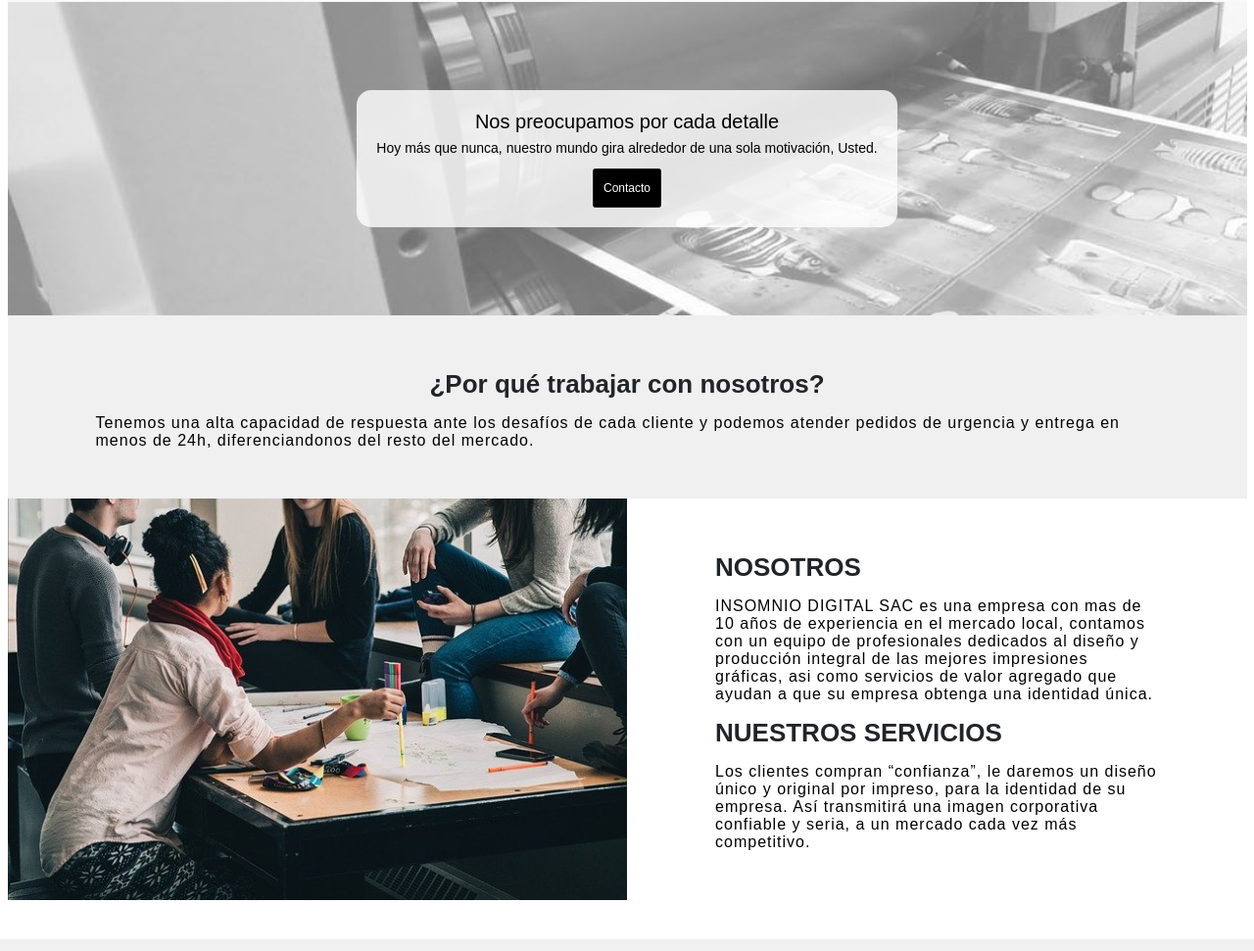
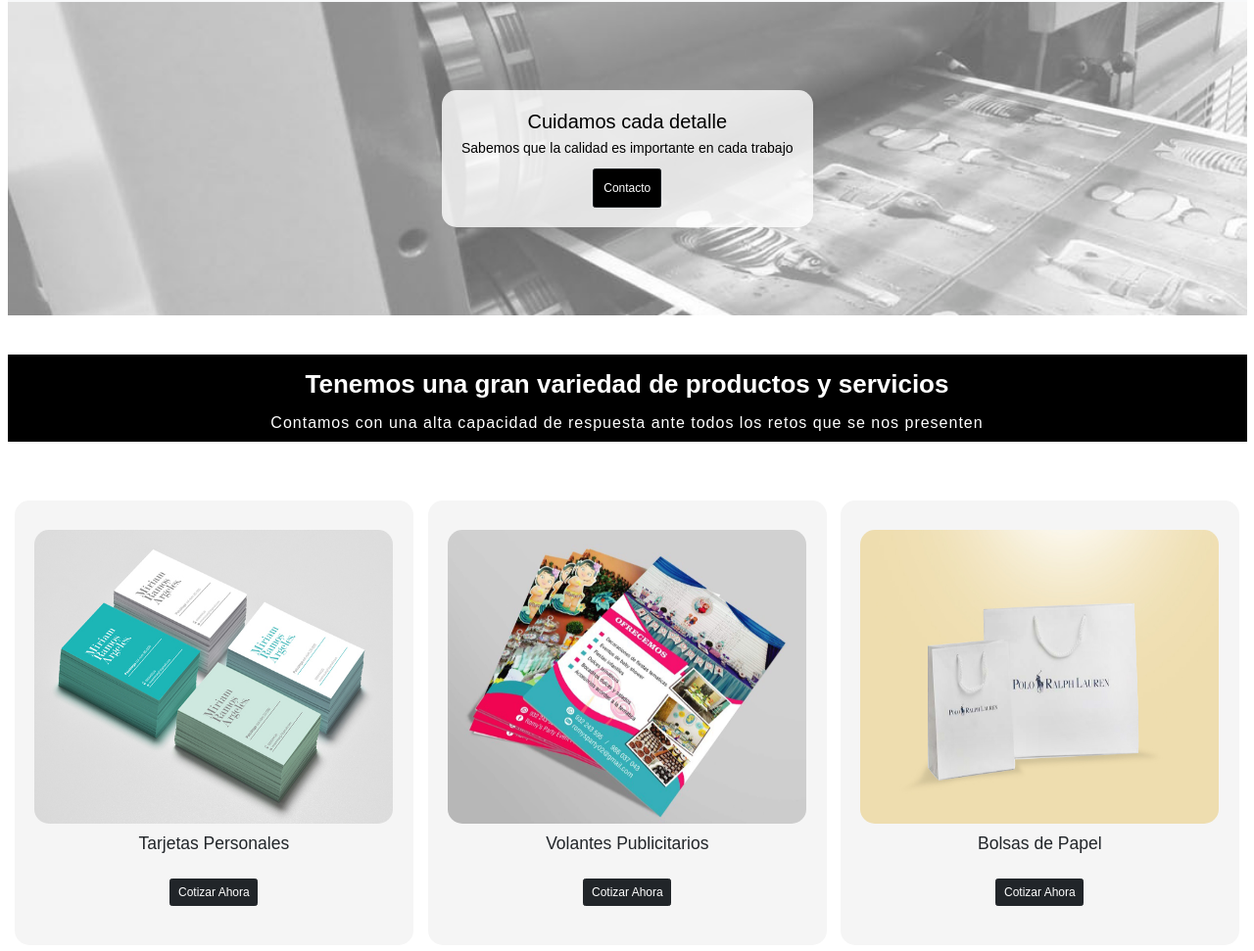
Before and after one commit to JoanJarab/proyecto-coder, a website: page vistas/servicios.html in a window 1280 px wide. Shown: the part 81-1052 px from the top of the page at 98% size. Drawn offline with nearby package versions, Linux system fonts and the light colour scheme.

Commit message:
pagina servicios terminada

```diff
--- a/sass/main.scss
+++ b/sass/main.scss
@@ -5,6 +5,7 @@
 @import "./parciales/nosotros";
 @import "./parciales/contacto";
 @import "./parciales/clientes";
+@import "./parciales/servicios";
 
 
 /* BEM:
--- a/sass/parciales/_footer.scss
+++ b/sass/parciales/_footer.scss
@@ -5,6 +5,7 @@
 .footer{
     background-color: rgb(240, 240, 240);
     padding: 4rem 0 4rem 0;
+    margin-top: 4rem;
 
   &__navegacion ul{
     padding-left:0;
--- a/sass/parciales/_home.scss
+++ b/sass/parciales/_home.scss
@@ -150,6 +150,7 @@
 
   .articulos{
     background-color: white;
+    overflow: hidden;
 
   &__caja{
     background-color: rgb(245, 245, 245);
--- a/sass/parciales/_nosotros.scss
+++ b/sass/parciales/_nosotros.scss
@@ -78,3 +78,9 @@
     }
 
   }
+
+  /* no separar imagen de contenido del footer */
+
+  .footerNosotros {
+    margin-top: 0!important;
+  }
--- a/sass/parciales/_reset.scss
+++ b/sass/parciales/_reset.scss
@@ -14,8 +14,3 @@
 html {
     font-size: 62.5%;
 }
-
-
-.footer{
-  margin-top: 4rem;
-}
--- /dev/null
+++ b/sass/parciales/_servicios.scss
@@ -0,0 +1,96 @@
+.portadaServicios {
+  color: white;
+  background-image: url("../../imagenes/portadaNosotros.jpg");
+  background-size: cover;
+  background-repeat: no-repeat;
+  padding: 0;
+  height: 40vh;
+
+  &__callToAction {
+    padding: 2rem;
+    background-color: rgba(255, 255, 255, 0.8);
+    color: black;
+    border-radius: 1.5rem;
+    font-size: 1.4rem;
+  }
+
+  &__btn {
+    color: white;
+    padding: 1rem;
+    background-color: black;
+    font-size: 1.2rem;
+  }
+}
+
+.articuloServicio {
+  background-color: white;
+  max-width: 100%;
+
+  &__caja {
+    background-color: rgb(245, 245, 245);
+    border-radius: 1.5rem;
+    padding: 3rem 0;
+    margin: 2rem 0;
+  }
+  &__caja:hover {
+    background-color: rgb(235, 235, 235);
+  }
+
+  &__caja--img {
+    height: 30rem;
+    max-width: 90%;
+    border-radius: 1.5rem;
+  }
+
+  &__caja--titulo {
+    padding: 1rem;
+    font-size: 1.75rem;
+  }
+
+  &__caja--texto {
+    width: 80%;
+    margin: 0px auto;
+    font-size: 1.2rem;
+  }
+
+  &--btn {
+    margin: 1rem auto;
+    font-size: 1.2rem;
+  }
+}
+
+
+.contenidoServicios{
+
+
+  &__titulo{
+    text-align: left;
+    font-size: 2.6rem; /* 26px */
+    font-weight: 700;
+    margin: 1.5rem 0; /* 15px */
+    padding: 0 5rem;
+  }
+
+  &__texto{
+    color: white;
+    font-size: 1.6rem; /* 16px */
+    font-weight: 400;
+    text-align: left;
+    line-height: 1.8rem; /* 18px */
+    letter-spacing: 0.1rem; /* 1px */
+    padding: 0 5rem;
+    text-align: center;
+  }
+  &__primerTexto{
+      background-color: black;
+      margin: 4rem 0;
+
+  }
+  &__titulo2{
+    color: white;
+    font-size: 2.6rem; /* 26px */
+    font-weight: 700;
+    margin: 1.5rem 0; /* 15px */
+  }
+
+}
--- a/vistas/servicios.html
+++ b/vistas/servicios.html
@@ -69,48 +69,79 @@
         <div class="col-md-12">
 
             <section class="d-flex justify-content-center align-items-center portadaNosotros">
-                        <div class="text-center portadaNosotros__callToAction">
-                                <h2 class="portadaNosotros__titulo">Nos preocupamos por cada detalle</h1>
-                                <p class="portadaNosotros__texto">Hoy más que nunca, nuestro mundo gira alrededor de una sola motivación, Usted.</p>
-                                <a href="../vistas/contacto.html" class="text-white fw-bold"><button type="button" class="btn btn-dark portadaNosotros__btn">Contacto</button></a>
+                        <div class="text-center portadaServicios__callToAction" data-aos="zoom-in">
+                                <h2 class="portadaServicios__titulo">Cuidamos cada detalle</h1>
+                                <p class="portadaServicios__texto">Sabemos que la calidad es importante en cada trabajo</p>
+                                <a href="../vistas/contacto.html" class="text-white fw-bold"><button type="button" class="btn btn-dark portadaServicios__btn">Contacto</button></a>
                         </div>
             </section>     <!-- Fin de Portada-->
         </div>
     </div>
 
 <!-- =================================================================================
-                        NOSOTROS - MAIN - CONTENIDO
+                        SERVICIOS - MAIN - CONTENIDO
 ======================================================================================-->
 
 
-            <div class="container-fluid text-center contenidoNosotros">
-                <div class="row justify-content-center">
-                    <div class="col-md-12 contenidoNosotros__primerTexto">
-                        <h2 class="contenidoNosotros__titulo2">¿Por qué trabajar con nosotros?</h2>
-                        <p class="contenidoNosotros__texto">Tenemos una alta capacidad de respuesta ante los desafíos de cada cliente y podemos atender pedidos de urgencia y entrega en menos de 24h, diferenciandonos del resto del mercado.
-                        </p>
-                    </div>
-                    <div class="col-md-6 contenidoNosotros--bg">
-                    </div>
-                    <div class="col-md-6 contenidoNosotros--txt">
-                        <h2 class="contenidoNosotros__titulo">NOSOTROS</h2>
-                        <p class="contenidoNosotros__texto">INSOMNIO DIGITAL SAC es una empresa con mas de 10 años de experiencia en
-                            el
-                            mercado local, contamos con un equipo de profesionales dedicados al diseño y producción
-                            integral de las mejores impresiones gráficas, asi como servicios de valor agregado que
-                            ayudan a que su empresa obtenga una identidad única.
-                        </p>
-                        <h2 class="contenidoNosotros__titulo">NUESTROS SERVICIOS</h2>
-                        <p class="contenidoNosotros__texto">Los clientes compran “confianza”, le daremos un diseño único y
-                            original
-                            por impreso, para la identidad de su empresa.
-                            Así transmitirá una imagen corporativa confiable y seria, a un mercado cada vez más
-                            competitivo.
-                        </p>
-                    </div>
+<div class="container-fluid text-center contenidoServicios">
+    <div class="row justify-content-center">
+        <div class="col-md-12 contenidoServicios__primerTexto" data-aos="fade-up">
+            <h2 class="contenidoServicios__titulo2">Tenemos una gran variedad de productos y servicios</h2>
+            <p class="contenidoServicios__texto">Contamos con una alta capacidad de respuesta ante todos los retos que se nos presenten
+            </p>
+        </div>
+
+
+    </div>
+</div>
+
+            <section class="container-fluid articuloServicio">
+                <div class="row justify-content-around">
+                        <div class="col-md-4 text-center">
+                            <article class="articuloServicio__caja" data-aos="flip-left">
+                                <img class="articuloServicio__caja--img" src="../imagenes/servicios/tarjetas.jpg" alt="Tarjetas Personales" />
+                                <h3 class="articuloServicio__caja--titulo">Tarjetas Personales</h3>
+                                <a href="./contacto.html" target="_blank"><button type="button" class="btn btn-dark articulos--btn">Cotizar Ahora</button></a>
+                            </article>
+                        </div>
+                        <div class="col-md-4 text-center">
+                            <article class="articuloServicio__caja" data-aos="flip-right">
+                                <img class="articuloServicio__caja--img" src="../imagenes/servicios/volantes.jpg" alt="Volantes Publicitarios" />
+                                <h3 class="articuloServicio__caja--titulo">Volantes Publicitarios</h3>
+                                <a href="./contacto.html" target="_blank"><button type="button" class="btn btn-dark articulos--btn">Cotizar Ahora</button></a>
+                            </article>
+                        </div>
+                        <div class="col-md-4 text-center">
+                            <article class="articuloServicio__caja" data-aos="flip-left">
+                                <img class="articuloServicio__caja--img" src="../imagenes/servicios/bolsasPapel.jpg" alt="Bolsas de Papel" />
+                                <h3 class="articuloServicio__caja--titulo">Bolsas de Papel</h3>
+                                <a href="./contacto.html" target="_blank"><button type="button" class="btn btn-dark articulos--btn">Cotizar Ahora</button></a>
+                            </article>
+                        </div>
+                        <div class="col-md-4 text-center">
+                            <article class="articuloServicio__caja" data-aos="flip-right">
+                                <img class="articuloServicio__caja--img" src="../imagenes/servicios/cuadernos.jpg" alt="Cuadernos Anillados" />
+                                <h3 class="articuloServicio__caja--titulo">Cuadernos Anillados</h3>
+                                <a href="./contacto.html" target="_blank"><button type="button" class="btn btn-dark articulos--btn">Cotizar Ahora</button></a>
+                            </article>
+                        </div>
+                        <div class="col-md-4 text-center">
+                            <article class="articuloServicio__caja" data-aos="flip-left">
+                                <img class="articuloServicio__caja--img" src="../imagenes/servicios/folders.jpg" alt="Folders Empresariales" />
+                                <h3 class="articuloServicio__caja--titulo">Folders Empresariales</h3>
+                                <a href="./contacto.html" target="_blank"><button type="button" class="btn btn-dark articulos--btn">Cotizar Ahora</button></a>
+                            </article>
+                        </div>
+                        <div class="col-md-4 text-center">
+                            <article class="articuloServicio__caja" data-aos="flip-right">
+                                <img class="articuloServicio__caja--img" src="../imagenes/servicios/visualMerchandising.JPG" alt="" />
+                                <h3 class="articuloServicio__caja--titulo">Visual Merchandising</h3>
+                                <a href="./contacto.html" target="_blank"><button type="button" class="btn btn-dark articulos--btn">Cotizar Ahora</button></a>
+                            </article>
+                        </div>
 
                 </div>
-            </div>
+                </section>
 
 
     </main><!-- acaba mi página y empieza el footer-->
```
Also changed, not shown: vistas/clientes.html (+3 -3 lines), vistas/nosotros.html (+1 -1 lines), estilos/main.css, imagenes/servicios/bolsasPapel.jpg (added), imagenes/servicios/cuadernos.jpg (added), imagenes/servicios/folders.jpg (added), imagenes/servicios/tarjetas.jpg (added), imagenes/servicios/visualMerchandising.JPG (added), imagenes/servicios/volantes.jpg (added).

▶ _What to produce_: Where a line of the records contains the word "container", copy that line.

▶ _Response to the task_:
-            <div class="container-fluid text-center contenidoNosotros">
+<div class="container-fluid text-center contenidoServicios">
+            <section class="container-fluid articuloServicio">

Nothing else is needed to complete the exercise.